There's only two forms of power in this country and in this world. One is economic power, We certainly don't have the economic power because we don't own the means of production, but there's another form of power, and that's the power of the masses. So you can be as revolutionary as you want, you can be Chicano nationalist, you can be Mexican-American, you can be Hispanic, you can believe in the concept of Aztlan, you can believe in the concept of multi-culturalism. Somebody can say 'Everybody here is wrong, I am the only one that has reached revolutionary completeness'. But the bottom line is that if we do not mobilize our community we are not putting together a setting - the parameters to establish a massive movement in our community... we can mobilize one million people and bring Washington to a standstill, and those rednecks that are out there making decisions for the betterment of their communities will think twice before they push forward anti-immigrant legislation against our community...

You can hear an audio tape "allegedly" featuring Nunez here, with additional clips here and here. The group at the first link is running excerpts of the audio clips in TV commercials in Sacramento.

Those commercials have lead to what is probably a first: a mainstream reporter (Malcolm Maclachlan of Capitol Weekly) asked ("Anti-immigrant ad targets Nunez") Nunez about his remarks, with interesting results:

A spokesman for Nunez denied that the voice was the Speaker's, and otherwise refused comment.

Now, there's certainly the possibility that the person on the audio tape who said those things was someone else at the confab. Much less possible is it's a fake, and someone who sounds like him was hired to say those things. However, on information and belief, this site is going to say that with 99.44% certainty that is indeed Nunez saying those things.

In any case, this surely must be the first article of its kind:
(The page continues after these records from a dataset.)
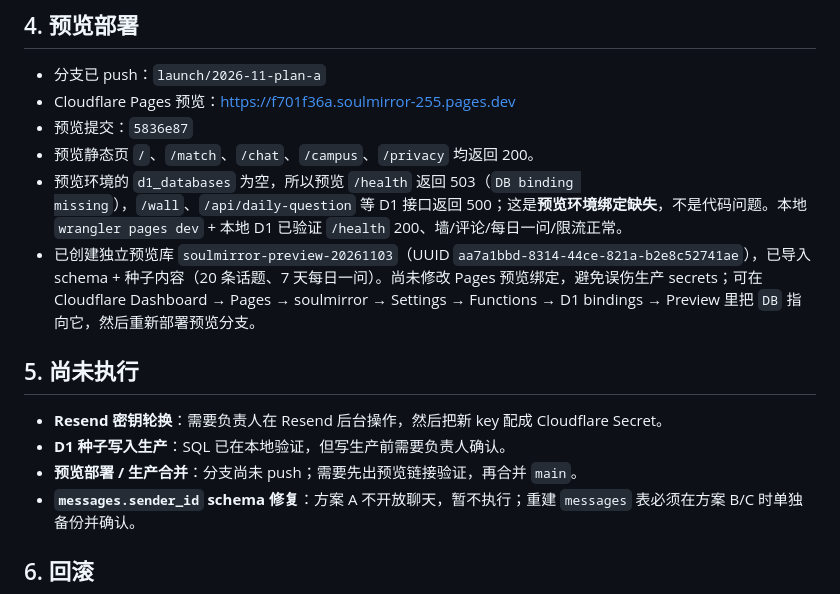
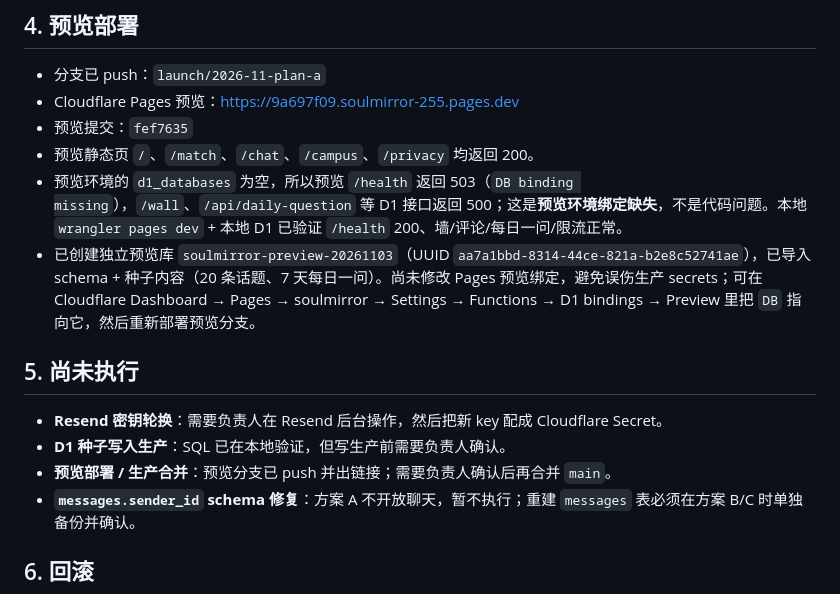
Before and after one commit to Hatefishjustin/social, a Markdown page: docs/launch/2026-11-03-plan-a.md, the part around the change. Rendered like a GitHub page.

Commit message:
docs: 更新方案A预览链接

```diff
--- a/docs/launch/2026-11-03-plan-a.md
+++ b/docs/launch/2026-11-03-plan-a.md
@@ -71,8 +71,8 @@
 ## 4. 预览部署
 
 - 分支已 push：`launch/2026-11-plan-a`
-- Cloudflare Pages 预览：<https://f701f36a.soulmirror-255.pages.dev>
-- 预览提交：`5836e87`
+- Cloudflare Pages 预览：<https://9a697f09.soulmirror-255.pages.dev>
+- 预览提交：`fef7635`
 - 预览静态页 `/`、`/match`、`/chat`、`/campus`、`/privacy` 均返回 200。
 - 预览环境的 `d1_databases` 为空，所以预览 `/health` 返回 503（`DB binding missing`），`/wall`、`/api/daily-question` 等 D1 接口返回 500；这是**预览环境绑定缺失**，不是代码问题。本地 `wrangler pages dev` + 本地 D1 已验证 `/health` 200、墙/评论/每日一问/限流正常。
 - 已创建独立预览库 `soulmirror-preview-20261103`（UUID `aa7a1bbd-8314-44ce-821a-b2e8c52741ae`），已导入 schema + 种子内容（20 条话题、7 天每日一问）。尚未修改 Pages 预览绑定，避免误伤生产 secrets；可在 Cloudflare Dashboard → Pages → soulmirror → Settings → Functions → D1 bindings → Preview 里把 `DB` 指向它，然后重新部署预览分支。
@@ -81,7 +81,7 @@
 
 - **Resend 密钥轮换**：需要负责人在 Resend 后台操作，然后把新 key 配成 Cloudflare Secret。
 - **D1 种子写入生产**：SQL 已在本地验证，但写生产前需要负责人确认。
-- **预览部署 / 生产合并**：分支尚未 push；需要先出预览链接验证，再合并 `main`。
+- **预览部署 / 生产合并**：预览分支已 push 并出链接；需要负责人确认后再合并 `main`。
 - **`messages.sender_id` schema 修复**：方案 A 不开放聊天，暂不执行；重建 `messages` 表必须在方案 B/C 时单独备份并确认。
 
 ## 6. 回滚
```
"I personally think these were racist comments," [Assemblyman Ray Haynes, R-Murrieta] said of the statements by Nunez and others. He added, "Some of my Democratic counterparts figured they could say whatever they wanted and their comments would never appear on the news. Thus far, the media have proven them correct."

Indeed. The Los Angeles Times and other California newspapers are quite willing to buy into Nunez' version of reality, in which he and others make racist, anti-American comments but never a dissenting word is said about them.


If media exists it should be pretty easy to tell who said what, where, and when.

But actually, the real problem is not that Hispanics show a degree of chauvinistic racial/ethnic solidarity (i.e. they recognnize that group differences exist, and that these differences legitimately set them apart and help define their sphere of interest and loyalty, in an extended family sense), but rather that Whites, paralyzed by nothing more than the fear of being called names, do not. So much so that Whites appear to be willing, more or less, to hand over their country to an inflowing horde of non-white immigrants -- who most definitely have learned to use the power of ethnic/political self-identification to exploit this weakness of Whites -- with not much protest at all (compared to the dramatic nature of what's going on).

The Sacramento office of the ethnopolitician Nunez has a very aggressive PR policy. I'm sure even if you showed them the video linked two posts above, they'd deny that it was Nunez. "A doppelganger or something," they'd say, "perhaps even a long-lost twin, but definitely not Mr. Nunez."

A friend of mine and her husband, both lawyers and Hispanics, once went to a speech by Loretta Sanchez. Sanchez spoke in Spanish (to educated Americans!) and badmouthed white people to the point my friends got up and left.

Politicians should know that nothing they say is totally secret, and not everybody with a vowel at the end of their name hates white people.

Here's a video of Nunez and his pal Kevin de Leon showing where their loyalty really lies.


These creeps have since learned to not show that kind of behavior in public. They're not stupid, but they are traitors.

Positive contributions? Name one. (btw, as speaker, the state and his constituency are the same thing).

He's a racist, but I'm sure that's fine by you. Mexican racists tend to stick together, evidenced by your support of him.

No need to fuss about an irredentist movement with the ultimate goal of exterminating whites from the region. Go on about your business, right?

This post is much to do about nothing.

It's interesting that this site attributes with 99.44% certainty that the alleged comments were actually made by the now Speaker Fabian Nunez, some 11 years ago.

So, what is it, are those the words of Fabian Nunez? Yes? or No?

Tell you what, if he did, I as an American citizen and California resident don't see what the big fuss is about. Perhaps, Mr. Nunez could have been more tactful and used the term "redneck".

Whatever, I would rather focus on the positive contributions the Speaker has provided our state and his constituency.